The Spokane Regional Clean Air Agency presented their annual Clean Air Award today to Costco’s northside gasoline station, recognizing their efforts to minimize gasoline vapor loss by investing in the best available air pollution control equipment.
The Clean Air Award is presented annually to a company that has consistently demonstrated a commitment to reduce air emissions. The award is to publicly express our appreciation for innovation and to encourage others to follow suit.
"When designing and building their new northside facility, Costco made the decision to go beyond the minimum requirements," said Lori Rodriguez, Compliance Section Manager for Spokane Clean Air. Rodriguez is pictured in the photo on the left, with Costco’s Jeffrey Rumsey (center) and Bill Olmstead (right).

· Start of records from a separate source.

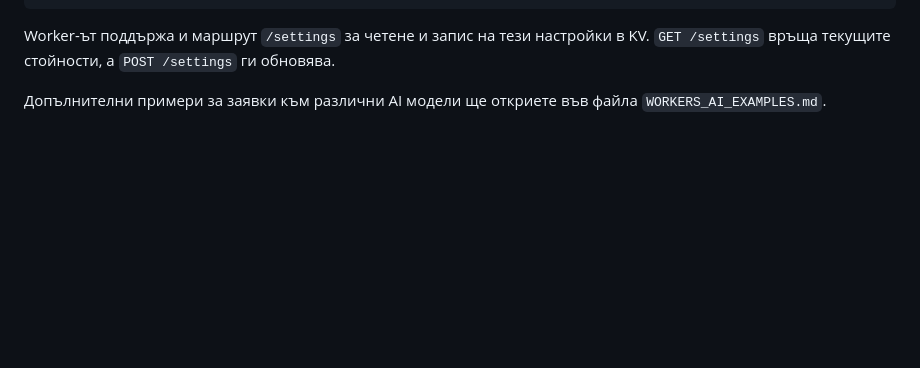
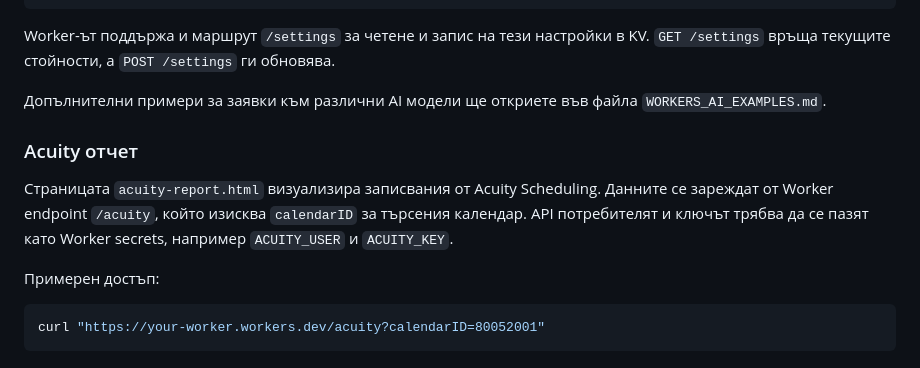
Before and after one commit to Radilovk/into, a Markdown page: README.md, the part around the change. Rendered like a GitHub page; blank space fills up the shorter version.

Commit message:
docs: describe Acuity report and worker endpoint

````diff
--- a/README.md
+++ b/README.md
@@ -153,3 +153,13 @@ Worker-ът поддържа и маршрут `/settings` за четене и
 KV. `GET /settings` връща текущите стойности, а `POST /settings` ги обновява.
 
 Допълнителни примери за заявки към различни AI модели ще откриете във файла `WORKERS_AI_EXAMPLES.md`.
+
+### Acuity отчет
+
+Страницата `acuity-report.html` визуализира записвания от Acuity Scheduling. Данните се зареждат от Worker endpoint `/acuity`, който изисква `calendarID` за търсения календар. API потребителят и ключът трябва да се пазят като Worker secrets, например `ACUITY_USER` и `ACUITY_KEY`.
+
+Примерен достъп:
+
+```bash
+curl "https://your-worker.workers.dev/acuity?calendarID=80052001"
+```
````
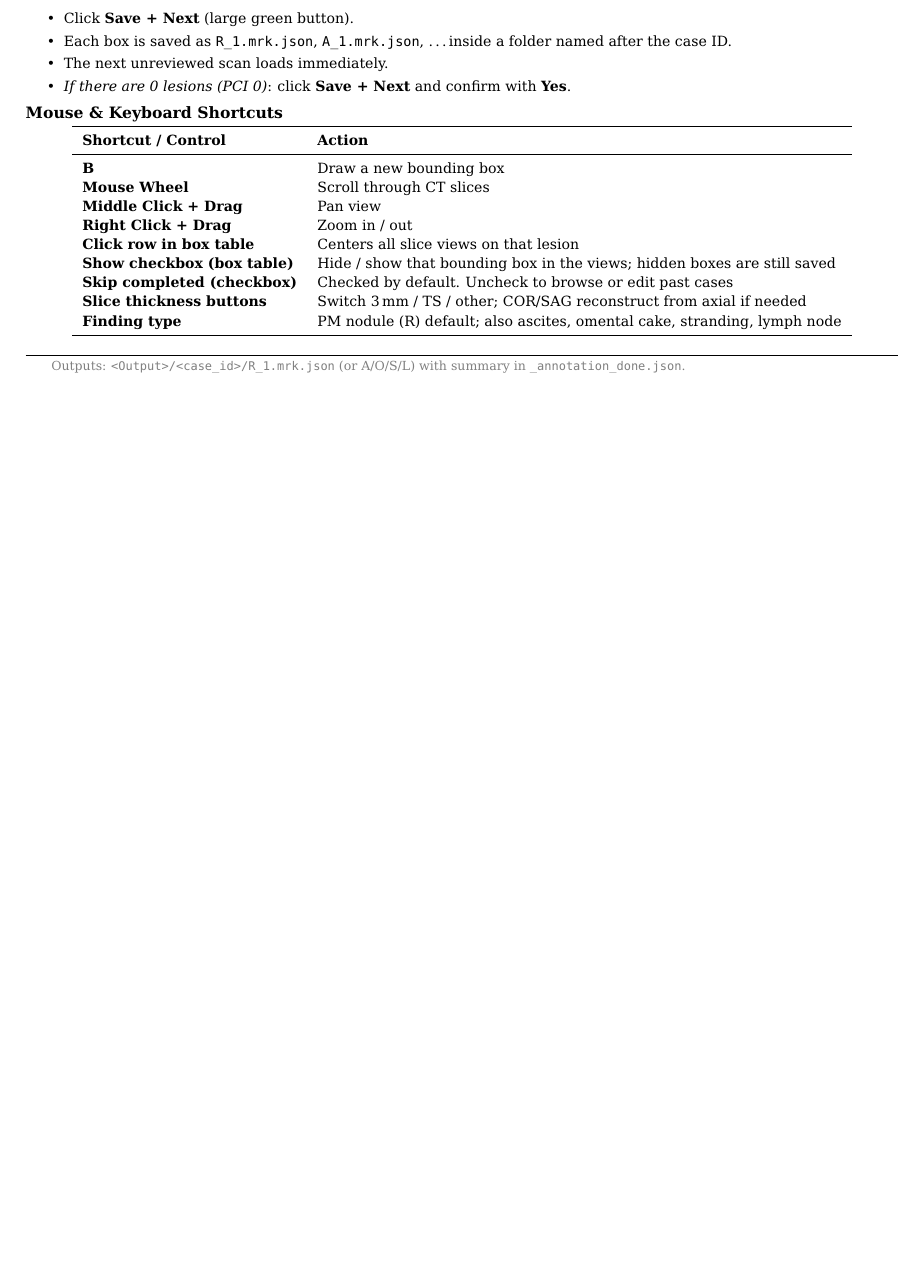
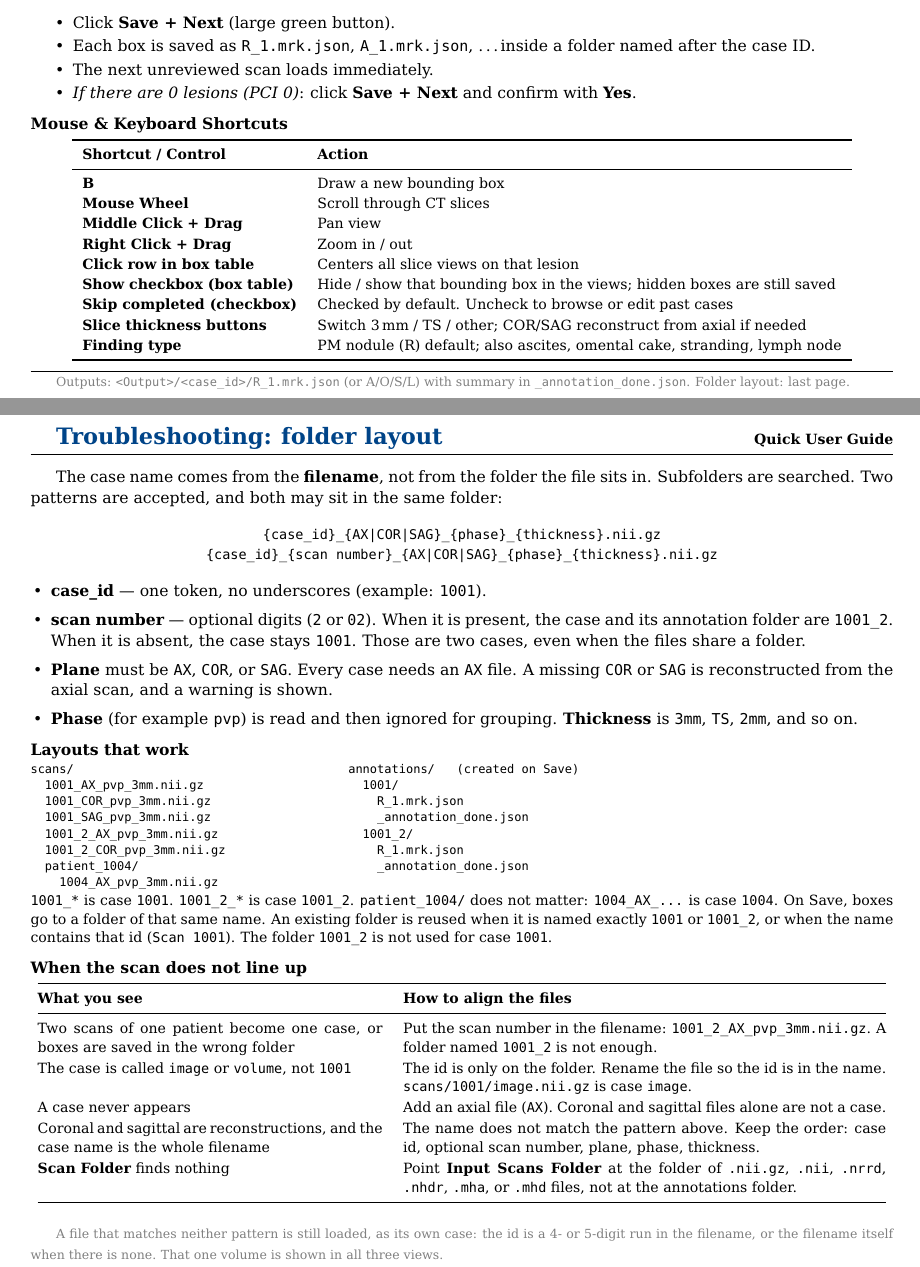
Before and after one commit to PieterGort/3d-slicer-annotation-tool, a LaTeX document (how-to-use.tex): part of the page before the commit and two parts of pages 1 and 2 of 2 after it, the two joined at a grey line, cut so that both start at the same text, the shorter picture padded with empty space. The pictures show the PDF file how-to-use.pdf that the author committed with the source.

Commit message:
folder layout on second page of the how-to-use.pdf

```diff
--- a/how-to-use.tex
+++ b/how-to-use.tex
@@ -113,9 +96,74 @@ If the launch file did not open the module, add it inside Slicer once:
 \end{tabular}
 \end{center}
 
-\vspace{0.08cm}
+\vfill
 \hrule
 \vspace{0.12cm}
-{\footnotesize\color{gray} Outputs: \texttt{<Output>/<case\_id>/R\_1.mrk.json} (or A/O/S/L) with summary in \texttt{\_annotation\_done.json}.}
+{\footnotesize\color{gray} Outputs: \texttt{<Output>/<case\_id>/R\_1.mrk.json} (or A/O/S/L) with summary in \texttt{\_annotation\_done.json}. Folder layout: last page.}
+
+\newpage
+{\Large\bfseries\color{darkblue} Troubleshooting: folder layout} \hfill {\small\bfseries Quick User Guide}\\[-0.2cm]
+\rule{\textwidth}{0.8pt}
+
+\vspace{0.15cm}
+The case name comes from the \textbf{filename}, not from the folder the file sits in. Subfolders are searched. Two patterns are accepted, and both may sit in the same folder:
+
+\begin{center}
+\small
+\texttt{\{case\_id\}\_\{AX|COR|SAG\}\_\{phase\}\_\{thickness\}.nii.gz}\\[0.15em]
+\texttt{\{case\_id\}\_\{scan number\}\_\{AX|COR|SAG\}\_\{phase\}\_\{thickness\}.nii.gz}
+\end{center}
+
+\vspace{-0.15cm}
+\begin{itemize}[leftmargin=1.3em, itemsep=1pt, topsep=2pt]
+    \item \textbf{case\_id} --- one token, no underscores (example: \texttt{1001}).
+    \item \textbf{scan number} --- optional digits (\texttt{2} or \texttt{02}). When it is present, the case and its annotation folder are \texttt{1001\_2}. When it is absent, the case stays \texttt{1001}. Those are two cases, even when the files share a folder.
+    \item \textbf{Plane} must be \texttt{AX}, \texttt{COR}, or \texttt{SAG}. Every case needs an \texttt{AX} file. A missing \texttt{COR} or \texttt{SAG} is reconstructed from the axial scan, and a warning is shown.
+    \item \textbf{Phase} (for example \texttt{pvp}) is read and then ignored for grouping. \textbf{Thickness} is \texttt{3mm}, \texttt{TS}, \texttt{2mm}, and so on.
+\end{itemize}
+
+\subsection*{Layouts that work}
+{\footnotesize
+\begin{verbatim}
+scans/                                      annotations/   (created on Save)
+  1001_AX_pvp_3mm.nii.gz                      1001/
+  1001_COR_pvp_3mm.nii.gz                       R_1.mrk.json
+  1001_SAG_pvp_3mm.nii.gz                       _annotation_done.json
+  1001_2_AX_pvp_3mm.nii.gz                    1001_2/
+  1001_2_COR_pvp_3mm.nii.gz                     R_1.mrk.json
+  patient_1004/                                 _annotation_done.json
+    1004_AX_pvp_3mm.nii.gz
+\end{verbatim}
+}
+\vspace{-0.35cm}
+{\small
+\texttt{1001\_*} is case \texttt{1001}. \texttt{1001\_2\_*} is case \texttt{1001\_2}. \texttt{patient\_1004/} does not matter: \texttt{1004\_AX\_\ldots} is case \texttt{1004}.
+On Save, boxes go to a folder of that same name. An existing folder is reused when it is named exactly \texttt{1001} or \texttt{1001\_2}, or when the name contains that id (\texttt{Scan 1001}). The folder \texttt{1001\_2} is not used for case \texttt{1001}.
+\par}
+
+\subsection*{When the scan does not line up}
+\begin{center}
+\small
+\renewcommand{\arraystretch}{1.12}
+\begin{tabular}{@{}p{0.40\textwidth}p{0.56\textwidth}@{}}
+\toprule
+\textbf{What you see} & \textbf{How to align the files} \\
+\midrule
+Two scans of one patient become one case, or boxes are saved in the wrong folder &
+Put the scan number in the filename: \texttt{1001\_2\_AX\_pvp\_3mm.nii.gz}. A folder named \texttt{1001\_2} is not enough. \\
+The case is called \texttt{image} or \texttt{volume}, not \texttt{1001} &
+The id is only on the folder. Rename the file so the id is in the name. \texttt{scans/1001/image.nii.gz} is case \texttt{image}. \\
+A case never appears &
+Add an axial file (\texttt{AX}). Coronal and sagittal files alone are not a case. \\
+Coronal and sagittal are reconstructions, and the case name is the whole filename &
+The name does not match the pattern above. Keep the order: case id, optional scan number, plane, phase, thickness. \\
+\textbf{Scan Folder} finds nothing &
+Point \textbf{Input Scans Folder} at the folder of \texttt{.nii.gz}, \texttt{.nii}, \texttt{.nrrd}, \texttt{.nhdr}, \texttt{.mha}, or \texttt{.mhd} files, not at the annotations folder. \\
+\bottomrule
+\end{tabular}
+\end{center}
+
+\vspace{0.15cm}
+{\footnotesize\color{gray} A file that matches neither pattern is still loaded, as its own case: the id is a 4- or 5-digit run in the filename, or the filename itself when there is none. That one volume is shown in all three views.}
 
 \end{document}
```
Also changed, not shown: how-to-use.pdf, how-to-use.tex (39 more changed lines).
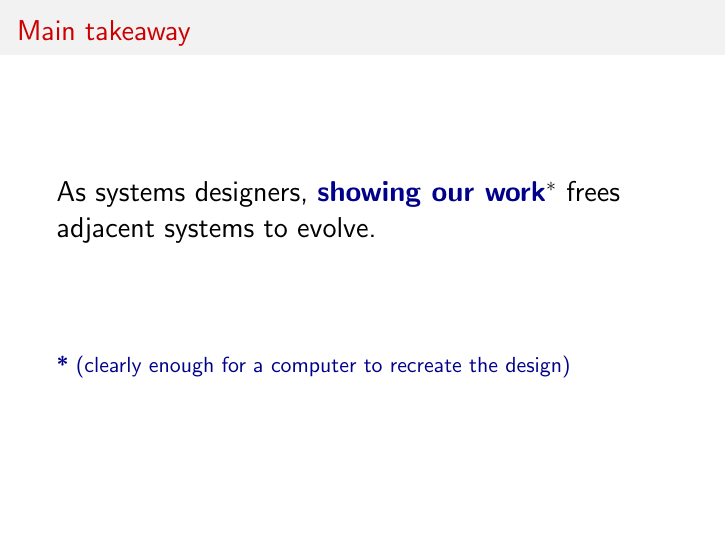
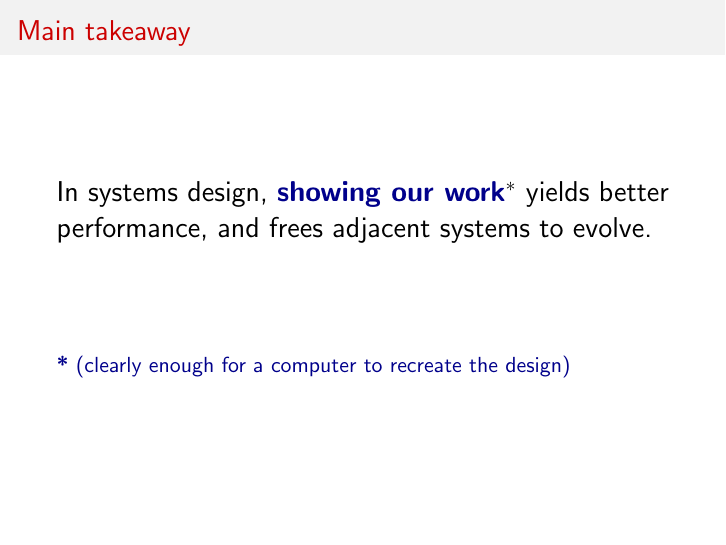
Before and after one commit to keithw/job-talk, LaTeX slides (slides.tex): page 26 of 231. Compiled offline with pdfLaTeX.

Commit message:
Add performance claim to main takeaway

```diff
--- a/slides.tex
+++ b/slides.tex
@@ -360,8 +360,9 @@ given a \textcolor{DarkBlue}{\bf model} and a \textcolor{DarkGreen}{\bf mission}
 
 \Large
 
-As systems designers, \textbf{\textcolor{DarkBlue}{showing our work}$^{*}$}
-frees adjacent systems to evolve.
+In systems design, \textbf{\textcolor{DarkBlue}{showing our
+    work}$^{*}$} yields better performance, and frees adjacent systems
+to evolve.
 
 \vspace{\baselineskip}
 \vspace{\baselineskip}
```
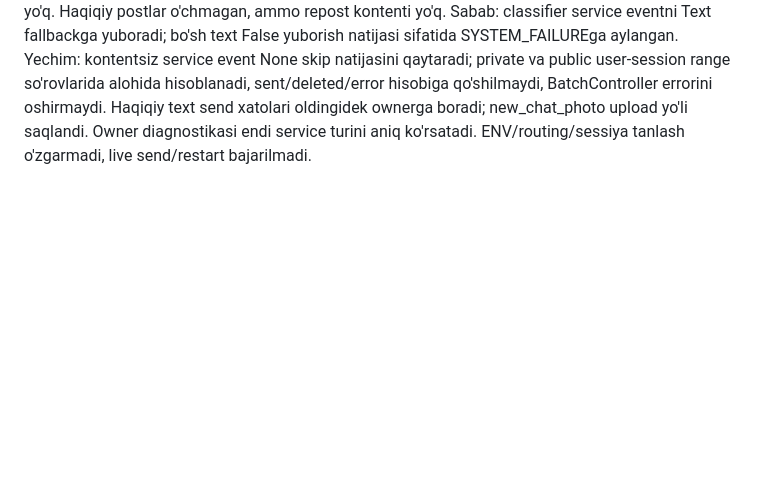
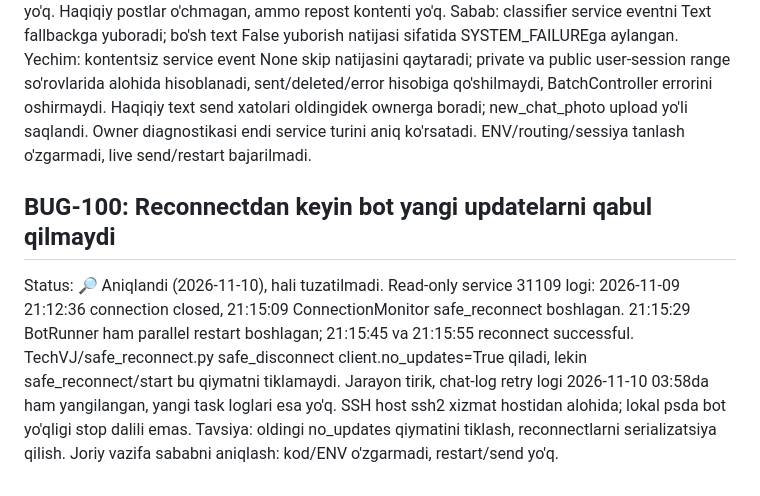
Before and after one commit to Alimurod777/savebotnew, a Markdown page: data/BUGS.md, the part around the change. Rendered like a GitHub page; blank space fills up the shorter version.

Commit message:
docs: record bot update reception failure after reconnect

```diff
--- a/data/BUGS.md
+++ b/data/BUGS.md
@@ -1861,3 +1861,17 @@ hisobiga qo'shilmaydi, BatchController errorini oshirmaydi. Haqiqiy text send
 xatolari oldingidek ownerga boradi; new_chat_photo upload yo'li saqlandi.
 Owner diagnostikasi endi service turini aniq ko'rsatadi. ENV/routing/sessiya
 tanlash o'zgarmadi, live send/restart bajarilmadi.
+
+
+## BUG-100: Reconnectdan keyin bot yangi updatelarni qabul qilmaydi
+
+Status: 🔎 Aniqlandi (2026-11-10), hali tuzatilmadi.
+Read-only service 31109 logi: 2026-11-09 21:12:36 connection closed,
+21:15:09 ConnectionMonitor safe_reconnect boshlagan. 21:15:29 BotRunner ham
+parallel restart boshlagan; 21:15:45 va 21:15:55 reconnect successful.
+TechVJ/safe_reconnect.py safe_disconnect client.no_updates=True qiladi,
+lekin safe_reconnect/start bu qiymatni tiklamaydi. Jarayon tirik, chat-log
+retry logi 2026-11-10 03:58da ham yangilangan, yangi task loglari esa yo'q.
+SSH host ssh2 xizmat hostidan alohida; lokal psda bot yo'qligi stop dalili emas.
+Tavsiya: oldingi no_updates qiymatini tiklash, reconnectlarni serializatsiya
+qilish. Joriy vazifa sababni aniqlash: kod/ENV o'zgarmadi, restart/send yo'q.
```
Also changed, not shown: data/PROMPTS.md (+11 -0 lines).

"The 2020 Clean Air Award acknowledges Costco’s investment in the best available air pollution control technology. Additionally, their operations are top-notch, which keeps the air pollution control equipment working as designed. This commitment is making a difference in our air quality – with additional Volatile Organic Compounds (VOCs) reduced by as much as 80 tons per year," added Rodriguez.
VOCs contribute to the formation of ground-level ozone, a harmful air pollutant. Minimizing the release of VOCs is important to stay in attainment of national, health-based pollution standards for ground-level ozone. One strategy to reduce VOCs is requiring gasoline stations to install and maintain equipment designed to reduce vapor loss when underground storage tanks are being refilled. This is called Stage I Vapor Recovery. Additionally, the amount of gas dispensed by a station and its proximity to residential property may necessitate Stage II Vapor Recovery systems. These systems use specialized nozzles to capture vapors during vehicle refueling.
There are 173 gasoline stations in Spokane County that collectively dispensed approximately 158.5 million gallons of gasoline in 2019. Of these 173 stations, there are nine, including Costco, that use both Stage I and Stage II vapor recovery systems.
In 2019, approximately 868 tons of VOCs were emitted during vehicle refueling and during the refilling of underground storage tanks in Spokane County.
Read more about our recognition program and past Clean Air Award recipients.